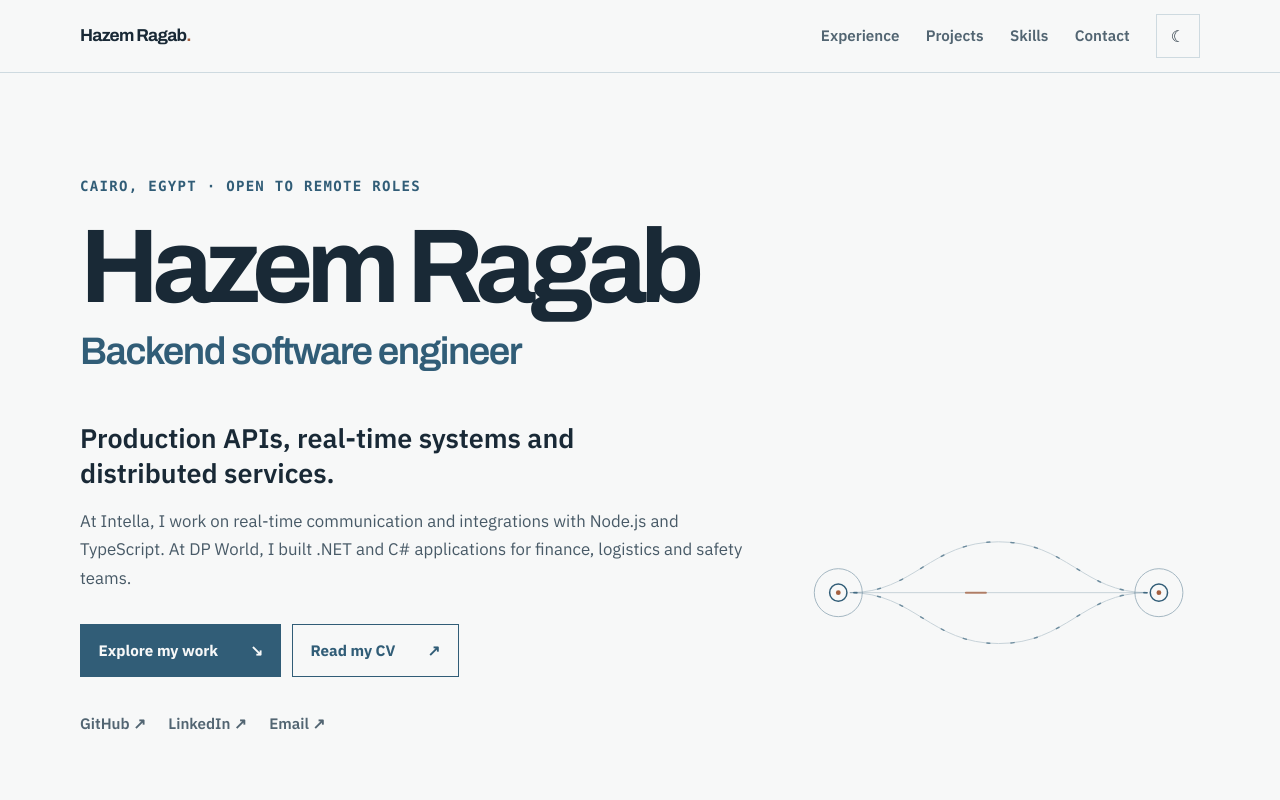
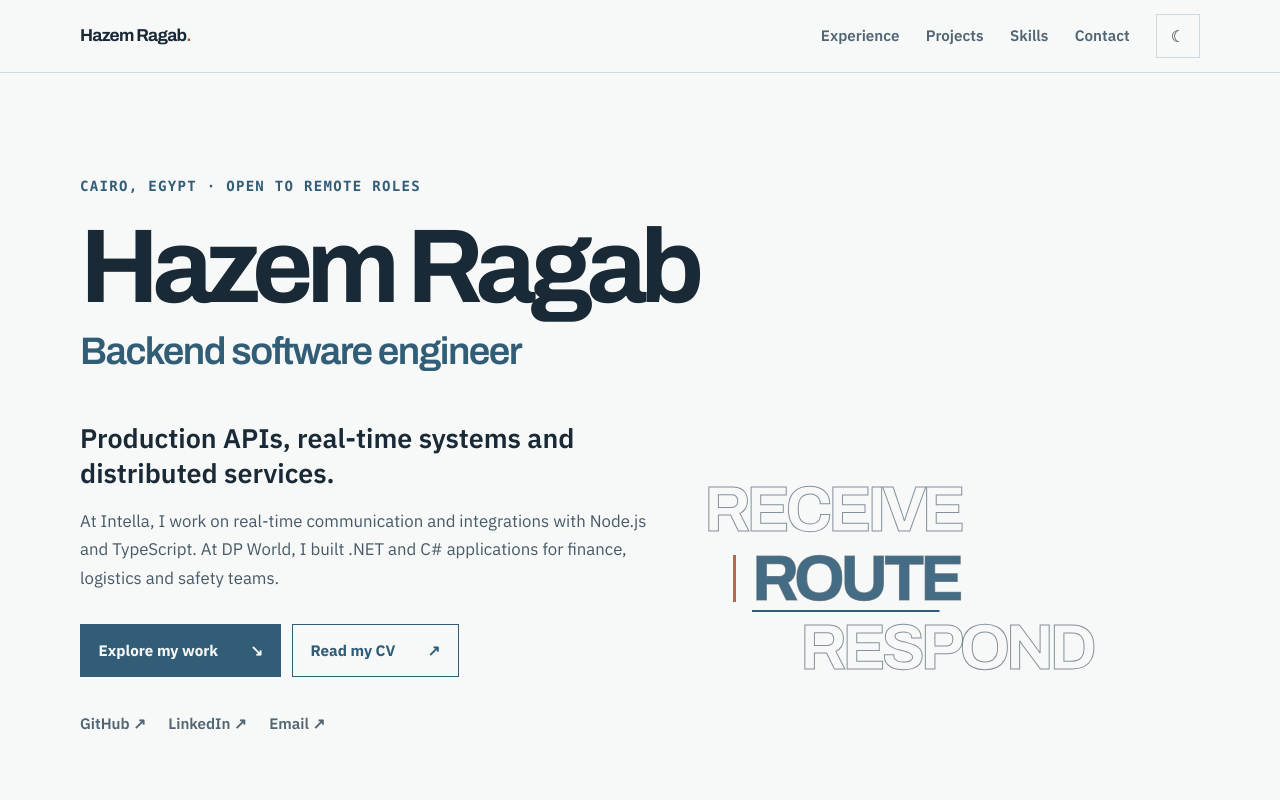
Before and after one commit to rhazem13/hazemportfolio-frontend, an Angular app: page / in a window 1280 px wide. Shown: the top 800 px of the page. Built offline with nearby package versions, Linux system fonts and the light colour scheme.

Commit message:
Replace hero signal with typographic backend flow

```diff
--- a/src/app/components/hero/hero.component.html
+++ b/src/app/components/hero/hero.component.html
@@ -4,8 +4,14 @@
       <p class="hero-eyebrow">Cairo, Egypt · Open to remote roles</p>
       <h1 id="hero-heading">Hazem Ragab</h1>
       <p class="hero-role">Backend software engineer</p>
+      <div class="hero-body">
         <p class="hero-title">Production APIs, real-time systems and distributed services.</p>
         <p class="hero-description">At Intella, I work on real-time communication and integrations with Node.js and TypeScript. At DP World, I built .NET and C# applications for finance, logistics and safety teams.</p>
+        <div class="hero-motion" role="img" aria-label="An animated backend flow: receive, route, respond.">
+          <div class="motion-word motion-receive" aria-hidden="true">Receive</div>
+          <div class="motion-word motion-route" aria-hidden="true"><span>Ro</span><span>ute</span></div>
+          <div class="motion-word motion-respond" aria-hidden="true">Respond</div>
+        </div>
         <div class="hero-actions">
           <a href="#experience" class="hero-action primary">Explore my work <span aria-hidden="true">↘</span></a>
           <a href="/assets/Hazem_Ragab_Resume.pdf" class="hero-action secondary" target="_blank" rel="noopener noreferrer">Read my CV <span aria-hidden="true">↗</span></a>
@@ -16,20 +22,6 @@
           <a href="mailto:h.ragab.dev@gmail.com">Email <span aria-hidden="true">↗</span></a>
         </nav>
       </div>
-    <svg class="hero-signal" viewBox="0 0 420 216" fill="none" aria-hidden="true">
-      <path class="signal-track" d="M55 108C122 108 139 55 210 55S298 108 365 108" />
-      <path class="signal-track" d="M55 108H365" />
-      <path class="signal-track" d="M55 108C122 108 139 161 210 161S298 108 365 108" />
-      <path class="signal-flow" d="M55 108C122 108 139 55 210 55S298 108 365 108" />
-      <path class="signal-flow signal-flow-bottom" d="M55 108C122 108 139 161 210 161S298 108 365 108" />
-      <path class="signal-packet" d="M55 108H365" />
-      <path class="signal-packet signal-packet-later" d="M55 108H365" />
-      <circle class="signal-ring" cx="43" cy="108" r="25" />
-      <circle class="signal-ring" cx="377" cy="108" r="25" />
-      <circle class="signal-node" cx="43" cy="108" r="9" />
-      <circle class="signal-node" cx="377" cy="108" r="9" />
-      <circle class="signal-core" cx="43" cy="108" r="2.5" />
-      <circle class="signal-core" cx="377" cy="108" r="2.5" />
-    </svg>
+    </div>
   </div>
 </section>
--- a/src/app/components/hero/styles/hero.component.scss
+++ b/src/app/components/hero/styles/hero.component.scss
@@ -1,31 +1,45 @@
 .hero { padding: clamp(4rem, 8vw, 7.5rem) 0 clamp(4rem, 7vw, 6rem); }
-.hero .container { position: relative; }
-.hero-copy { max-width: 56rem; }
-.hero-signal { position: absolute; right: 0; bottom: 2.5rem; width: min(36%, 26.25rem); height: auto; overflow: visible; color: var(--accent-color); }
-.signal-track, .signal-flow, .signal-packet, .signal-ring, .signal-node { vector-effect: non-scaling-stroke; stroke: currentColor; }
-.signal-track { stroke-width: 1; opacity: .24; }
-.signal-flow { stroke-width: 1.5; stroke-linecap: round; stroke-dasharray: 3 21; opacity: .62; animation: signal-flow 12s linear infinite; }
-.signal-flow-bottom { animation-delay: -6s; }
-.signal-packet { stroke: var(--signal-color); stroke-width: 2; stroke-linecap: round; stroke-dasharray: 20 615; opacity: .75; animation: signal-packet 7s linear infinite; }
-.signal-packet-later { animation-delay: -3.5s; }
-.signal-ring { stroke-width: 1; opacity: .42; }
-.signal-node { fill: var(--background-color); stroke-width: 1.5; }
-.signal-core { fill: var(--signal-color); }
-@keyframes signal-flow { to { stroke-dashoffset: -240; } }
-@keyframes signal-packet { from { stroke-dashoffset: 20; } to { stroke-dashoffset: -615; } }
+.hero-body { display: grid; grid-template-columns: minmax(0, 1fr) minmax(0, 31rem); grid-template-areas: "title motion" "description motion" "actions motion" "social motion"; column-gap: clamp(2rem, 4vw, 4rem); margin-top: clamp(2rem, 4vw, 3rem); }
+.hero-motion { grid-area: motion; align-self: center; width: 100%; display: flex; flex-direction: column; gap: .25rem; padding: .5rem 0; }
+.motion-word { position: relative; width: max-content; max-width: 100%; color: transparent; font-family: var(--font-display); font-size: clamp(3rem, 5vw, 5rem); font-weight: 700; letter-spacing: -.07em; line-height: 1.02; text-transform: uppercase; -webkit-text-stroke: 1px color-mix(in srgb, var(--text-secondary), transparent 30%); }
+.motion-word::before { position: absolute; top: .14em; bottom: .14em; left: -.3em; width: .045em; background: var(--signal-color); content: ''; opacity: 0; }
+.motion-word::after { position: absolute; right: 0; bottom: -.08rem; left: 0; height: .12rem; background: var(--accent-color); content: ''; transform: scaleX(0); transform-origin: left; }
+.motion-receive { animation: word-receive 8s ease-in-out infinite; }
+.motion-route { margin-left: clamp(1.25rem, 4vw, 3rem); animation: word-route 8s ease-in-out infinite; }
+.motion-route span { display: inline-block; }
+.motion-route span:first-child { animation: route-upper 8s ease-in-out infinite; }
+.motion-route span:last-child { animation: route-lower 8s ease-in-out infinite; }
+.motion-respond { margin-left: clamp(2.5rem, 8vw, 6rem); animation: word-respond 8s ease-in-out infinite; }
+.motion-receive::before { animation: marker-receive 8s ease-in-out infinite; }
+.motion-route::before { animation: marker-route 8s ease-in-out infinite; }
+.motion-respond::before { animation: marker-respond 8s ease-in-out infinite; }
+.motion-receive::after { animation: line-receive 8s ease-in-out infinite; }
+.motion-route::after { animation: line-route 8s ease-in-out infinite; }
+.motion-respond::after { animation: line-respond 8s ease-in-out infinite; }
+@keyframes word-receive { 0%, 27% { color: var(--accent-color); } 34%, 100% { color: transparent; } }
+@keyframes word-route { 0%, 29%, 68%, 100% { color: transparent; } 36%, 61% { color: var(--accent-color); } }
+@keyframes word-respond { 0%, 63%, 100% { color: transparent; } 71%, 96% { color: var(--accent-color); } }
+@keyframes route-upper { 0%, 35%, 62%, 100% { transform: translate(0, 0); } 44%, 52% { transform: translate(-.08em, -.14em); } }
+@keyframes route-lower { 0%, 35%, 62%, 100% { transform: translate(0, 0); } 44%, 52% { transform: translate(.1em, .14em); } }
+@keyframes marker-receive { 0%, 27% { opacity: 1; } 34%, 100% { opacity: 0; } }
+@keyframes marker-route { 0%, 29%, 68%, 100% { opacity: 0; } 36%, 61% { opacity: 1; } }
+@keyframes marker-respond { 0%, 63%, 100% { opacity: 0; } 71%, 96% { opacity: 1; } }
+@keyframes line-receive { 0% { transform: scaleX(0); } 21%, 27% { transform: scaleX(1); } 34%, 100% { transform: scaleX(0); } }
+@keyframes line-route { 0%, 32% { transform: scaleX(0); } 56%, 61% { transform: scaleX(1); } 68%, 100% { transform: scaleX(0); } }
+@keyframes line-respond { 0%, 66% { transform: scaleX(0); } 89%, 96% { transform: scaleX(1); } 100% { transform: scaleX(0); } }
 .hero-eyebrow { color: var(--accent-color); font-family: var(--font-utility); font-size: .88rem; font-weight: 700; letter-spacing: .09em; text-transform: uppercase; }
 h1 { margin-top: 1.3rem; font-family: var(--font-display); font-size: clamp(4rem, 8.2vw, 7.8rem); font-weight: 700; letter-spacing: -.065em; line-height: .92; text-wrap: balance; }
 .hero-role { margin-top: .8rem; color: var(--accent-color); font-family: var(--font-display); font-size: clamp(1.55rem, 3vw, 2.7rem); font-weight: 600; letter-spacing: -.04em; line-height: 1.15; }
-.hero-title { max-width: 36ch; margin-top: clamp(2rem, 4vw, 3rem); font-size: clamp(1.35rem, 2.1vw, 1.75rem); font-weight: 600; line-height: 1.3; text-wrap: pretty; }
-.hero-description { max-width: 42rem; margin-top: 1rem; color: color-mix(in srgb, var(--text-secondary), var(--text-color) 18%); font-size: 1.05rem; line-height: 1.7; }
+.hero-title { grid-area: title; max-width: 36ch; font-size: clamp(1.35rem, 2.1vw, 1.75rem); font-weight: 600; line-height: 1.3; text-wrap: pretty; }
+.hero-description { grid-area: description; max-width: 42rem; margin-top: 1rem; color: color-mix(in srgb, var(--text-secondary), var(--text-color) 18%); font-size: 1.05rem; line-height: 1.7; }
 .hero-actions, .hero-social { display: flex; flex-wrap: wrap; align-items: center; }
-.hero-actions { gap: .65rem; margin-top: 2rem; }
+.hero-actions { grid-area: actions; gap: .65rem; margin-top: 2rem; }
 .hero-action { display: inline-flex; min-height: 3.3rem; align-items: center; justify-content: space-between; gap: 2rem; padding: .7rem 1.1rem; border: 1px solid var(--accent-color); color: var(--accent-color); font-size: .95rem; font-weight: 700; text-decoration: none; transition: background-color 180ms ease, color 180ms ease, border-color 180ms ease; }
 .hero-action.primary { background: var(--accent-color); color: var(--background-color); }
 .hero-action:hover { border-color: var(--text-color); background: var(--text-color); color: var(--background-color); }
-.hero-social { gap: 1.4rem; margin-top: 2.1rem; }
+.hero-social { grid-area: social; gap: 1.4rem; margin-top: 2.1rem; }
 .hero-social a { color: var(--text-secondary); font-size: .95rem; font-weight: 600; text-decoration: none; }
 .hero-social a:hover { color: var(--accent-color); text-decoration: underline; }
-@media (max-width: 1140px) { .hero-signal { position: static; display: block; width: min(100%, 26.25rem); margin-top: 2rem; } }
-@media (max-width: 520px) { .hero { padding-top: 3.2rem; padding-bottom: 3.25rem; } h1 { font-size: clamp(3.5rem, 15vw, 5rem); } .hero-role { font-size: 1.55rem; } .hero-actions { align-items: stretch; } .hero-action { flex: 1 1 100%; } .hero-signal { margin-top: .25rem; } }
-@media (prefers-reduced-motion: reduce) { .signal-flow, .signal-packet { animation: none; } .signal-packet-later { stroke-dashoffset: -170; } }
+@media (max-width: 1080px) { .hero-body { display: flex; flex-direction: column; align-items: flex-start; } .hero-motion { width: min(100%, 35rem); margin-top: 1.5rem; } .hero-actions { margin-top: 1.5rem; } }
+@media (max-width: 520px) { .hero { padding-top: 3.2rem; padding-bottom: 3.25rem; } h1 { font-size: clamp(3.5rem, 15vw, 5rem); } .hero-role { font-size: 1.55rem; } .hero-actions { order: 1; width: 100%; align-items: stretch; margin-top: 1.5rem; } .hero-action { flex: 1 1 100%; } .hero-social { order: 2; margin-top: 1.5rem; } .hero-motion { order: 3; gap: 0; margin-top: 2rem; } .motion-word { font-size: 2.5rem; } .motion-route { margin-left: 1.25rem; } .motion-respond { margin-left: 2.5rem; } }
+@media (prefers-reduced-motion: reduce) { .motion-word, .motion-route span { animation: none; } .motion-word { color: var(--accent-color); } .motion-word::before, .motion-word::after { animation: none; } }
```
Lines whose indentation alone changed are shown as unchanged.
• • • • • • •
Exercise objective:
Return each full line of the entries that contains the word "left".

Task output:
+.motion-word::before { position: absolute; top: .14em; bottom: .14em; left: -.3em; width: .045em; background: var(--signal-color); content: ''; opacity: 0; }
+.motion-word::after { position: absolute; right: 0; bottom: -.08rem; left: 0; height: .12rem; background: var(--accent-color); content: ''; transform: scaleX(0); transform-origin: left; }
+.motion-route { margin-left: clamp(1.25rem, 4vw, 3rem); animation: word-route 8s ease-in-out infinite; }
+.motion-respond { margin-left: clamp(2.5rem, 8vw, 6rem); animation: word-respond 8s ease-in-out infinite; }
+@media (max-width: 520px) { .hero { padding-top: 3.2rem; padding-bottom: 3.25rem; } h1 { font-size: clamp(3.5rem, 15vw, 5rem); } .hero-role { font-size: 1.55rem; } .hero-actions { order: 1; width: 100%; align-items: stretch; margin-top: 1.5rem; } .hero-action { flex: 1 1 100%; } .hero-social { order: 2; margin-top: 1.5rem; } .hero-motion { order: 3; gap: 0; margin-top: 2rem; } .motion-word { font-size: 2.5rem; } .motion-route { margin-left: 1.25rem; } .motion-respond { margin-left: 2.5rem; } }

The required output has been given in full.